    Every time I see a doctor, I struggle with how much power to give their opinions. Most doctors seem to have been trained to feel that they are in charge of my health for longer than the 15 minutes they see me, and I was certainly trained to go along with that. I tend to turn to standard healthcare for diagnostic help and prescriptions, and look for additional information to get a sense of context for the doctor's opinion or advice.

    Crossfit is good, and 35 isn't old. "Old" is 20 years older than whatever your current age is. ;)

  2. WTF??? Your ortho's an idiot. Size and age have nothing to do with physical fitness and there are plenty of athletes that prove that everyday. Attitudes like the one your ortho has are part of the reason we have so many out of shape people in this country. People are told once they get to a certain age or size that they can't do anything about it. That's BS.

    PS, I think almost all, if not all, of the contestants at the CrossFit Games were over the age of 21.

  3. I'm going to agree with Dave on this one.

    Permit me a brief moment to get up on my soap box and discuss my hatred of the medical community (yes, I know this is crazy... I'm in medical school, but there's a reason... I want to be a different type of doctor than your average pompous jerk who thinks he knows it all). First of all, if your doctor was using his brain, he'd have FIRST applauded your 85 POUND WEIGHT LOSS! Very very very few people in the world have accomplished such a difficult task. So, let me give you an extra STANDING O. Though you may have pain in your hip as a result of working out, you're certainly a HECK of a lot more healthy on the whole than before you started CF.

    Yes, there are body types, etc that are more or less conducive to certain types of workouts. There are tendencies for certain people to get certain types of injuries. However, this doesn't mean you shouldn't do them. You should do them intelligently with proper supervision (which you have) and caution when injuries do crop up.

    Bottom line: if you've found something you love that's making you healthier, then your doctor should be jumping up and down because many patients are too lazy to get up off their butts and make an effort. Keep looking around until you find one! And, if you need some suggestions, let me know... :-)

  4. I have an idea. Why don't you stop doing the exercise you like and have used to astronomically improve your health and start doing something you more than likely will hate. You will then undoubtedly stop doing said exercise and gain back all the weight you have lost. Yes, that is a much better idea. Sitting on your couch and eating bon bons will be much safer than Crossfit.

  5. I know, right? It was weird.

    Didn't mean for this post to be an ortho bashing. Just thought it was a strange encounter.

    I'm just gonna keep on keeping on. But I am going to keep subbing rowing.

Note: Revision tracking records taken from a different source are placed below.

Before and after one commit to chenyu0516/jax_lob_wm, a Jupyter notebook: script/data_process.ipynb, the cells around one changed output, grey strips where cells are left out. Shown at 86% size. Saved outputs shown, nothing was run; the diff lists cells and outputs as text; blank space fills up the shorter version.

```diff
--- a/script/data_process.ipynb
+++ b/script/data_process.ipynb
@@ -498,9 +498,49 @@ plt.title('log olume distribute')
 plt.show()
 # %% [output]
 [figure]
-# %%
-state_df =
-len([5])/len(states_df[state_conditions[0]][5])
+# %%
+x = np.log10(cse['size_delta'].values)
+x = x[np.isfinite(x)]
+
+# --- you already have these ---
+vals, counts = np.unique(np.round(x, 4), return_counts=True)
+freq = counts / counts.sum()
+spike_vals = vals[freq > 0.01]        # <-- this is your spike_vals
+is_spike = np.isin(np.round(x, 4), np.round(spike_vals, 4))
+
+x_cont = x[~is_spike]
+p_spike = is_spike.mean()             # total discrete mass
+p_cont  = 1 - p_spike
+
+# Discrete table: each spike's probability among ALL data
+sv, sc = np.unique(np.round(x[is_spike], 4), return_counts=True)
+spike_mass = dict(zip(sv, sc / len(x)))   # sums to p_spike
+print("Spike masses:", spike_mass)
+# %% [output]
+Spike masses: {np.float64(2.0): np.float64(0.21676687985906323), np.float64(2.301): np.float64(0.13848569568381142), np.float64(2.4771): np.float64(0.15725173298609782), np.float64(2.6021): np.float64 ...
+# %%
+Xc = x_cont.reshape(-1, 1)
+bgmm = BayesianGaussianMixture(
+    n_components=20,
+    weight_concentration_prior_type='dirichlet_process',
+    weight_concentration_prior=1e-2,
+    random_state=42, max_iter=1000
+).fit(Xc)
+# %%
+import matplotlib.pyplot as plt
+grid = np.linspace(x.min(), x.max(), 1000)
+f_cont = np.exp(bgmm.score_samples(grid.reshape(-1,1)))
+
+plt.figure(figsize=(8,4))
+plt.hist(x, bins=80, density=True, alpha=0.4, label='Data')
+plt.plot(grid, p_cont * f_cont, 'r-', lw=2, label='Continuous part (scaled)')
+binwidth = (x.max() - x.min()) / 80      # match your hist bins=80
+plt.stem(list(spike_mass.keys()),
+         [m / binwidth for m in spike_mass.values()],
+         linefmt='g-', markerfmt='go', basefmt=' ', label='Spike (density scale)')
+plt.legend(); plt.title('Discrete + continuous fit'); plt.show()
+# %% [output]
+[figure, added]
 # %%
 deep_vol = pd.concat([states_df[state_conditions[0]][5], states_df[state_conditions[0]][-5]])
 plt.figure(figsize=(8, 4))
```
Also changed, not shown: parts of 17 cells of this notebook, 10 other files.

Maybe I'll be like Becky and be able to run again down the road when I am stronger. Thanks for the comments.

  6. I'm late to the party, having just discovered this blog. As a fat, old person (41 years old), I am in the best shape of my life so far. Low BP, low resting pulse, weight loss of 40 pounds, 14 half-marathons, one full marathon, and another half and full in the pipeline (run/walk/shuffle). CrossFit since January 200. I still struggle with what an athlete is supposed to look like. Hey, I'm an athlete, so that's what one looks like! If I didn't exercise and train, all the weight lost thus far would be regained by now, and then some.